However, like all writing devices, bullets have their place. Appropriate places to use bullets include presentation slides, resumes, flyers, and executive summaries in reports. They do not belong in essays or the main body of reports.
It doesn’t take a lot of thought to understand why this is so. Bullets are a readability device intended to communicate complex information quickly by dividing it into smaller packets and then organizing them in a list. That works great for, say, an executive summary because the intention of the executive summary is to provide the essential crux of the information contained in the report.
But the main body of the report is intended to communicate detailed information in a space where time is not as much of a factor. Using a time saving device in this environment is therefore inconsistent and not appropriate.
The graphic above summarizes the main points of this post and demonstrates an effective use of using bullets. Note that only the essential conclusions are bulleted items. The actual reasons for those conclusions, which is more detailed information, appears in the post itself.
Bite the bullet in essays and the main body of reports.

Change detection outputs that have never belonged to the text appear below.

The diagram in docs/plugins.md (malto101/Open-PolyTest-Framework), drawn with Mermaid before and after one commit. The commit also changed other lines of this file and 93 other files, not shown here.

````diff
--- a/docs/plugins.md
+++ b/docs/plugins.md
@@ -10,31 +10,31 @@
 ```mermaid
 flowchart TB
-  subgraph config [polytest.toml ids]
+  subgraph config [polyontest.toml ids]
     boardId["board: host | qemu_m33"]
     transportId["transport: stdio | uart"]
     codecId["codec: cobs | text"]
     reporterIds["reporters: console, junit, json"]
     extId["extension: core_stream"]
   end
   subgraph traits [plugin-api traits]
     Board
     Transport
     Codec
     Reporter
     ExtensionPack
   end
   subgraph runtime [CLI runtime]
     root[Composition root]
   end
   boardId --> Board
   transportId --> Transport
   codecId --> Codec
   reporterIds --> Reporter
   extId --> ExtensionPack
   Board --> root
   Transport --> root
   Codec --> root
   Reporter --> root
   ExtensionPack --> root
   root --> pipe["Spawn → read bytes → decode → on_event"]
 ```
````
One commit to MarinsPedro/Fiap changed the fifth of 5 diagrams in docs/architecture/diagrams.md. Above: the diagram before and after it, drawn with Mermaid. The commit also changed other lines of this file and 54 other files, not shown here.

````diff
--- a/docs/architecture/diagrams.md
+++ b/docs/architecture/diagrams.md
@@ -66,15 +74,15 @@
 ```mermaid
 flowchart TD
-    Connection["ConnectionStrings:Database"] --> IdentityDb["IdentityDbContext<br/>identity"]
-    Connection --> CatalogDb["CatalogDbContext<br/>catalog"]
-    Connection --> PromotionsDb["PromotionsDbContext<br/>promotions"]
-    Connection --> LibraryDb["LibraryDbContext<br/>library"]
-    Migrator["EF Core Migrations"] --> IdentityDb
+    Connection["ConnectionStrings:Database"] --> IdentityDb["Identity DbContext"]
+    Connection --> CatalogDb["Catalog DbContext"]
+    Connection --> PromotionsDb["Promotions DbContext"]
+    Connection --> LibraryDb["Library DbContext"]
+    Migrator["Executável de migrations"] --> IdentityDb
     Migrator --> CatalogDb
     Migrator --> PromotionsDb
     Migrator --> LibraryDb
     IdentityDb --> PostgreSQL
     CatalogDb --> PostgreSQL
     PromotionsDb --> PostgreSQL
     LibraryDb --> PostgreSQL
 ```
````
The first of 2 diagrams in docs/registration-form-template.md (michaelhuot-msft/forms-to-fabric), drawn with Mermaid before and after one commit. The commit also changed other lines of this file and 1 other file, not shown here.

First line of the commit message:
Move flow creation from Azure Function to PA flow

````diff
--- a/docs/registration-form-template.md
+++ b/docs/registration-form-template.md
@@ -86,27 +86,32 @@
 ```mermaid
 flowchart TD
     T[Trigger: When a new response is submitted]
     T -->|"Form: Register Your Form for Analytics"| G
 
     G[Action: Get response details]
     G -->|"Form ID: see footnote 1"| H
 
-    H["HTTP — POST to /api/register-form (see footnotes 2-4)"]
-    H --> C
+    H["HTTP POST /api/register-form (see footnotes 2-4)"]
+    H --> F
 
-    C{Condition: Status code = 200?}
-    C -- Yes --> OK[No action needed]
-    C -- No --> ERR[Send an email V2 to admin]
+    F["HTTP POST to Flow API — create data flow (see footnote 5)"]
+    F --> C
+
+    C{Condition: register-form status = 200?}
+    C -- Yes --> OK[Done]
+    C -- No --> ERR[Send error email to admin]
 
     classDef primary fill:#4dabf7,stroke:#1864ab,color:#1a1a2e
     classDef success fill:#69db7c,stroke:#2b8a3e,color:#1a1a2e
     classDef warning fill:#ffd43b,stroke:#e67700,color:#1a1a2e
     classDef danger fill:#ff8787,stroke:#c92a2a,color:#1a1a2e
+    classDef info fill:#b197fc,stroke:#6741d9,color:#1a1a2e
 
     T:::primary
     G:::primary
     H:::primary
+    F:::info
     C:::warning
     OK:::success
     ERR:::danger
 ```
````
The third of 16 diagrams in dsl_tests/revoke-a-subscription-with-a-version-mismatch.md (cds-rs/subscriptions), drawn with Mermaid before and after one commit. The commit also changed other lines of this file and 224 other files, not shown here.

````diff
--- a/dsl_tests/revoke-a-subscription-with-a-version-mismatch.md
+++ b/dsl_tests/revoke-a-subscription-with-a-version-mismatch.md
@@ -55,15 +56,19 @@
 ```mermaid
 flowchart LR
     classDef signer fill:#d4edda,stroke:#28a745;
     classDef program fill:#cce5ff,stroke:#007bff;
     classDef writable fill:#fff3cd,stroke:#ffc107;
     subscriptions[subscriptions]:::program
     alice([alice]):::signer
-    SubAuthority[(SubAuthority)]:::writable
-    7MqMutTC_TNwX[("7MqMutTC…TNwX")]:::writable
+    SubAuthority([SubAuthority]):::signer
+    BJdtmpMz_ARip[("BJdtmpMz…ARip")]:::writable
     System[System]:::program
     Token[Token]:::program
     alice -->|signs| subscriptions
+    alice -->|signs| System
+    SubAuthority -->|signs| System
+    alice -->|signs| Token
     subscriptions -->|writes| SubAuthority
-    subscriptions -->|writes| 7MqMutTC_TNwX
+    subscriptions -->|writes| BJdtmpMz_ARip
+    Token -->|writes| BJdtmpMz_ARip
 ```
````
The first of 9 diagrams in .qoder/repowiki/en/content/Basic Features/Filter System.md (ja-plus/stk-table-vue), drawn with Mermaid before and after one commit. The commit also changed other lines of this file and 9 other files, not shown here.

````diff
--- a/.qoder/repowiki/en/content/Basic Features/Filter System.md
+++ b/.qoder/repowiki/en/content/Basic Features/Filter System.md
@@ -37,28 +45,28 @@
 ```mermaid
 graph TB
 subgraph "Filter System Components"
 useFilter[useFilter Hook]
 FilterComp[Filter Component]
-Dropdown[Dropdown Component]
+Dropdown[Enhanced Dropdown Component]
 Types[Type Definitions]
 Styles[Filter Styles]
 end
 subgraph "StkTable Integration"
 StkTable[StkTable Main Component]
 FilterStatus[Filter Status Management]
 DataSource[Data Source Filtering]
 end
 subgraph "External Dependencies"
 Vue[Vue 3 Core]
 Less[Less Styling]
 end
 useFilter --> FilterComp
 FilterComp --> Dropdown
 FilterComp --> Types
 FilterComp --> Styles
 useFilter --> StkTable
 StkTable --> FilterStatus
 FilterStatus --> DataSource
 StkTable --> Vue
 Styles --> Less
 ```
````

More consistent writing is more professional writing, and the attendant image will improve the estimation of the writer and the brands associated with that writing.